The first half was poignant and bittersweet; the latter half lost my allegiance when it allowed stereotypes to drive the story and resolved it without any sort of revelation or evolution for Peggy. However, Molly Shannon is wonderful as Peggy, transcending her SNL persona to bring something more nuanced to the screen.
I've said it before and I'll say it again: I feel like Mike White and I are kindred spirits. I love how he's not afraid of the sentimental, of exploring the inevitable ache that eventually accompanies all that sweetness.
His works are lonely and anxious and full of love and care and an earnestness that's simultaneously the most uncomfortable thing in the world and the most desirable. I don't know.
I think it was about how some times people try so hard to do good in this world they end up neglecting/destroying themselves in the process. It's about finding a happy medium, being selfless and helping others but at the same time allowing yourself to be happy. It's an easy concept to relate to wanting to do more good than one person is capable of but you have to do what you can and what makes you happy.
What was billed as a light, quirky comedy á la Juno was actually a depressing, disturbing look at mental illness and obsession. It’s still a very good, very well-written movie, but I wasn’t quite prepared for that. Molly Shannon is absolutely brilliant in a cast full of glib performances.

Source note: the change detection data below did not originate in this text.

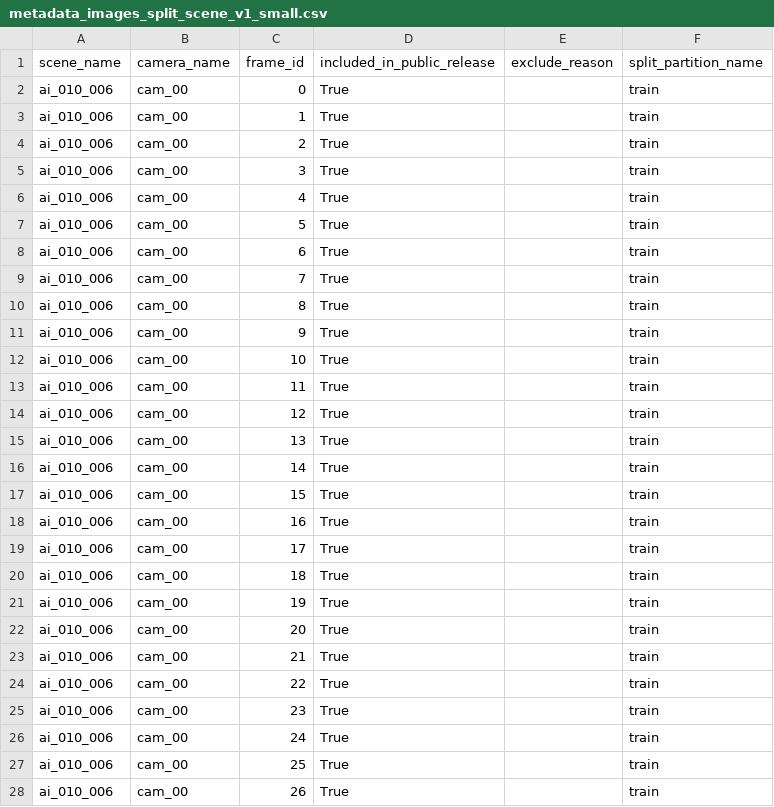
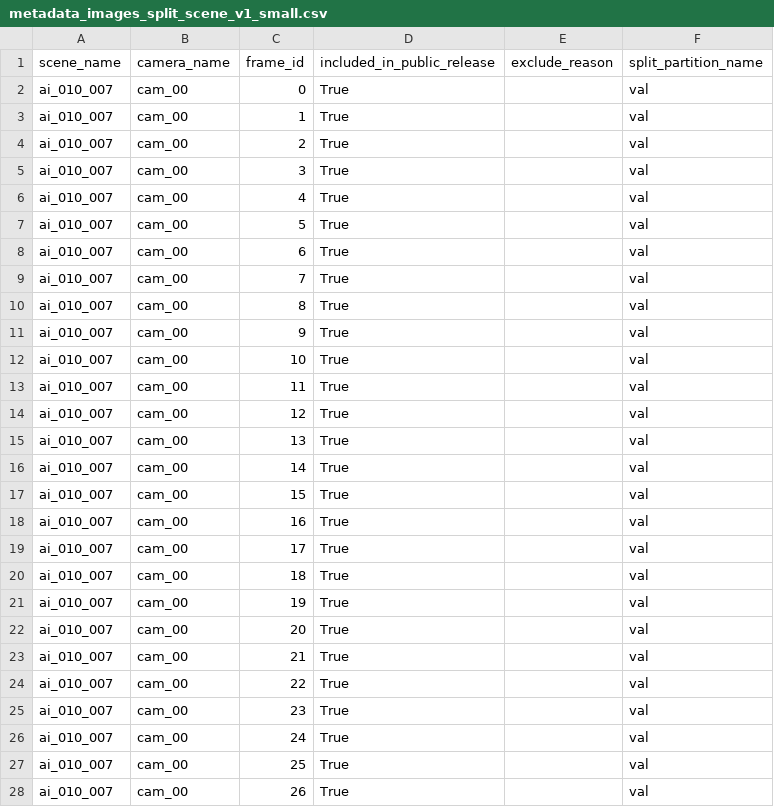
Before and after one commit to OHo315/mvp-depth-refinement, a CSV file: data_split/hypersim_depth/metadata_images_split_scene_v1_small.csv, drawn as a sheet; only a part is shown; the diff covers the shown part only.

Commit message:
Junk.

```diff
--- a/data_split/hypersim_depth/metadata_images_split_scene_v1_small.csv
+++ b/data_split/hypersim_depth/metadata_images_split_scene_v1_small.csv
@@ -1,28 +1,28 @@
 scene_name,camera_name,frame_id,included_in_public_release,exclude_reason,split_partition_name
-ai_010_006,cam_00,0,True,,train
-ai_010_006,cam_00,1,True,,train
-ai_010_006,cam_00,2,True,,train
-ai_010_006,cam_00,3,True,,train
-ai_010_006,cam_00,4,True,,train
-ai_010_006,cam_00,5,True,,train
-ai_010_006,cam_00,6,True,,train
-ai_010_006,cam_00,7,True,,train
-ai_010_006,cam_00,8,True,,train
-ai_010_006,cam_00,9,True,,train
-ai_010_006,cam_00,10,True,,train
-ai_010_006,cam_00,11,True,,train
-ai_010_006,cam_00,12,True,,train
-ai_010_006,cam_00,13,True,,train
-ai_010_006,cam_00,14,True,,train
-ai_010_006,cam_00,15,True,,train
-ai_010_006,cam_00,16,True,,train
-ai_010_006,cam_00,17,True,,train
-ai_010_006,cam_00,18,True,,train
-ai_010_006,cam_00,19,True,,train
-ai_010_006,cam_00,20,True,,train
-ai_010_006,cam_00,21,True,,train
-ai_010_006,cam_00,22,True,,train
-ai_010_006,cam_00,23,True,,train
-ai_010_006,cam_00,24,True,,train
-ai_010_006,cam_00,25,True,,train
-ai_010_006,cam_00,26,True,,train
+ai_010_007,cam_00,0,True,,val
+ai_010_007,cam_00,1,True,,val
+ai_010_007,cam_00,2,True,,val
+ai_010_007,cam_00,3,True,,val
+ai_010_007,cam_00,4,True,,val
+ai_010_007,cam_00,5,True,,val
+ai_010_007,cam_00,6,True,,val
+ai_010_007,cam_00,7,True,,val
+ai_010_007,cam_00,8,True,,val
+ai_010_007,cam_00,9,True,,val
+ai_010_007,cam_00,10,True,,val
+ai_010_007,cam_00,11,True,,val
+ai_010_007,cam_00,12,True,,val
+ai_010_007,cam_00,13,True,,val
+ai_010_007,cam_00,14,True,,val
+ai_010_007,cam_00,15,True,,val
+ai_010_007,cam_00,16,True,,val
+ai_010_007,cam_00,17,True,,val
+ai_010_007,cam_00,18,True,,val
+ai_010_007,cam_00,19,True,,val
+ai_010_007,cam_00,20,True,,val
+ai_010_007,cam_00,21,True,,val
+ai_010_007,cam_00,22,True,,val
+ai_010_007,cam_00,23,True,,val
+ai_010_007,cam_00,24,True,,val
+ai_010_007,cam_00,25,True,,val
+ai_010_007,cam_00,26,True,,val
```
Also changed, not shown: 146 edited cells elsewhere in this file.
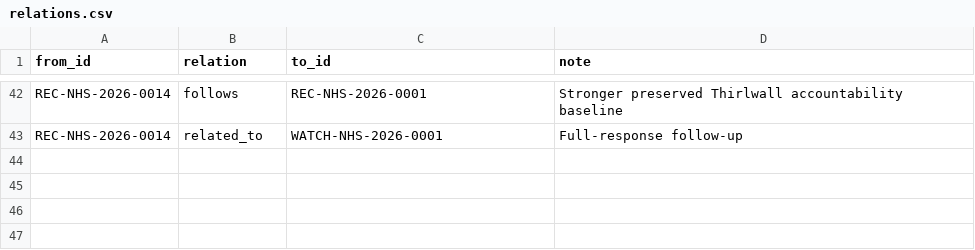
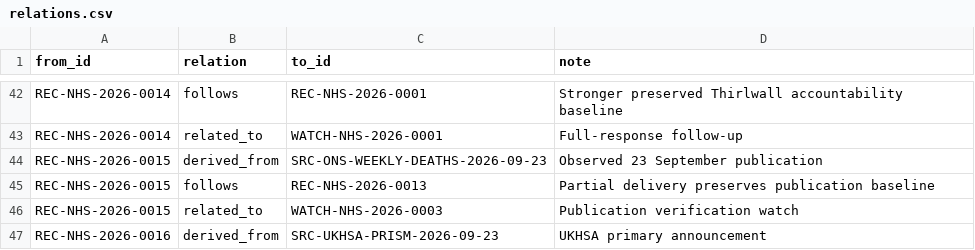
Before and after one commit to armpitpete/nhs-evidence, a CSV file: index/relations.csv, drawn as a sheet; only a part is shown, gaps mark what is left out.

```diff
--- a/index/relations.csv
+++ b/index/relations.csv
@@ -43 +43,5 @@ REC-NHS-2026-0014,follows,REC-NHS-2026-0001,"Stronger preserved Thirlwall accoun
 REC-NHS-2026-0014,related_to,WATCH-NHS-2026-0001,"Full-response follow-up"
+REC-NHS-2026-0015,derived_from,SRC-ONS-WEEKLY-DEATHS-2026-09-23,"Observed 23 September publication"
+REC-NHS-2026-0015,follows,REC-NHS-2026-0013,"Partial delivery preserves publication baseline"
+REC-NHS-2026-0015,related_to,WATCH-NHS-2026-0003,"Publication verification watch"
+REC-NHS-2026-0016,derived_from,SRC-UKHSA-PRISM-2026-09-23,"UKHSA primary announcement"
```
Also changed, not shown: 8 other files.
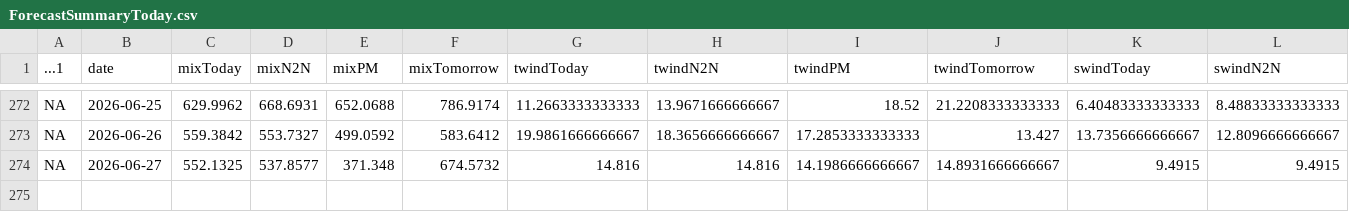
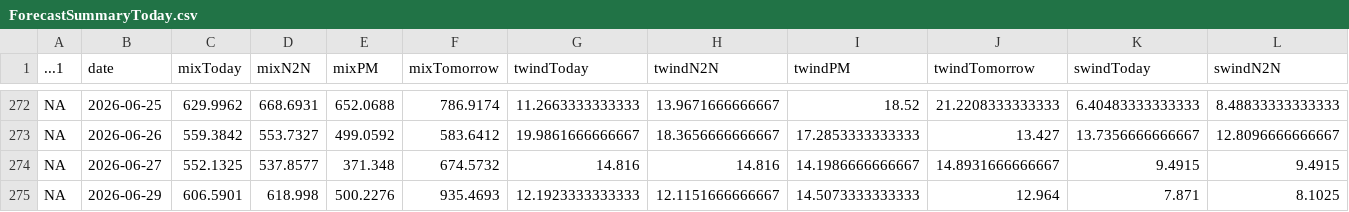
Before and after one commit to amoland1/crow-dashboard, a CSV file: data/ForecastSummaryToday.csv, drawn as a sheet; only a part is shown, gaps mark what is left out; rows hold the shown columns only; the diff names each change by its address in the sheet, - before the commit and + after, or states it on an @@ line.

```diff
--- a/data/ForecastSummaryToday.csv
+++ b/data/ForecastSummaryToday.csv
+row 275: NA | 2026-06-29 | 606.5901 | 618.998 | 500.2276 | 935.4693 | 12.1923333333333 | 12.1151666666667 | 14.5073333333333 | 12.964 | 7.871 | 8.1025
```
Also changed, not shown: data/RecentOzone.csv, data/RecentOzone_Carus.csv, 9 other files.
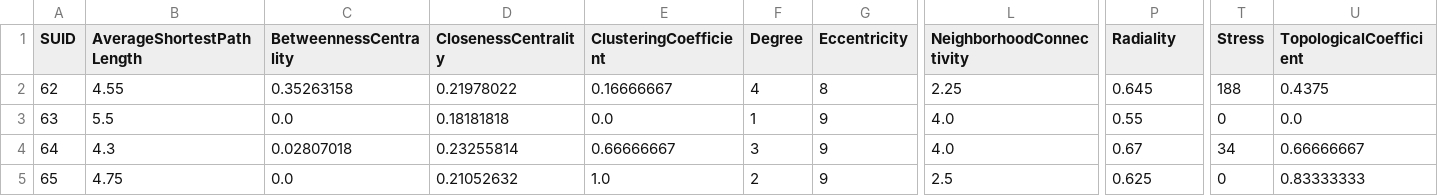
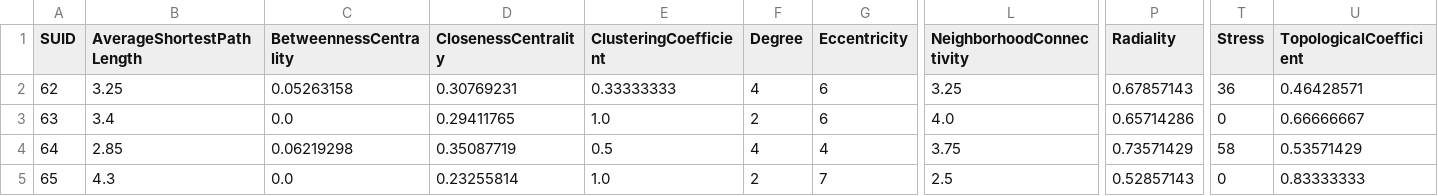
Before and after one commit to Yasmijnb/Git_Research-Practice, a CSV file: Results/NetworkTopology_OldWomen.csv, drawn as a sheet; only a part is shown, gaps mark what is left out; the diff covers the shown part only; the diff names each change by its address in the sheet, - before the commit and + after, or states it on an @@ line.

Commit message:
Network topology after data normalization

```diff
--- a/Results/NetworkTopology_OldWomen.csv
+++ b/Results/NetworkTopology_OldWomen.csv
-B2 (AverageShortestPathLength): 4.55
+B2 (AverageShortestPathLength): 3.25
-C2 (BetweennessCentrality): 0.35263158
+C2 (BetweennessCentrality): 0.05263158
-D2 (ClosenessCentrality): 0.21978022
+D2 (ClosenessCentrality): 0.30769231
-E2 (ClusteringCoefficient): 0.16666667
+E2 (ClusteringCoefficient): 0.33333333
-G2 (Eccentricity): 8
+G2 (Eccentricity): 6
-L2 (NeighborhoodConnectivity): 2.25
+L2 (NeighborhoodConnectivity): 3.25
-P2 (Radiality): 0.645
+P2 (Radiality): 0.67857143
-T2 (Stress): 188
+T2 (Stress): 36
-U2 (TopologicalCoefficient): 0.4375
+U2 (TopologicalCoefficient): 0.46428571
-B3 (AverageShortestPathLength): 5.5
+B3 (AverageShortestPathLength): 3.4
-D3 (ClosenessCentrality): 0.18181818
+D3 (ClosenessCentrality): 0.29411765
-E3 (ClusteringCoefficient): 0.0
+E3 (ClusteringCoefficient): 1.0
-F3 (Degree): 1
+F3 (Degree): 2
-G3 (Eccentricity): 9
+G3 (Eccentricity): 6
-P3 (Radiality): 0.55
+P3 (Radiality): 0.65714286
-U3 (TopologicalCoefficient): 0.0
+U3 (TopologicalCoefficient): 0.66666667
-B4 (AverageShortestPathLength): 4.3
+B4 (AverageShortestPathLength): 2.85
-C4 (BetweennessCentrality): 0.02807018
+C4 (BetweennessCentrality): 0.06219298
-D4 (ClosenessCentrality): 0.23255814
+D4 (ClosenessCentrality): 0.35087719
-E4 (ClusteringCoefficient): 0.66666667
+E4 (ClusteringCoefficient): 0.5
-F4 (Degree): 3
+F4 (Degree): 4
-G4 (Eccentricity): 9
+G4 (Eccentricity): 4
-L4 (NeighborhoodConnectivity): 4.0
+L4 (NeighborhoodConnectivity): 3.75
-P4 (Radiality): 0.67
+P4 (Radiality): 0.73571429
-T4 (Stress): 34
+T4 (Stress): 58
-U4 (TopologicalCoefficient): 0.66666667
+U4 (TopologicalCoefficient): 0.53571429
-B5 (AverageShortestPathLength): 4.75
+B5 (AverageShortestPathLength): 4.3
-D5 (ClosenessCentrality): 0.21052632
+D5 (ClosenessCentrality): 0.23255814
-G5 (Eccentricity): 9
+G5 (Eccentricity): 7
-P5 (Radiality): 0.625
+P5 (Radiality): 0.52857143
```
Also changed, not shown: 145 edited cells elsewhere in this file, Results/NetworkTopology_Men.csv, Results/NetworkTopology_OldMen.csv, 3 other files.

She’s the best part of the movie. Also, the dog dies. It’s a very cute and lovable dog. I cried.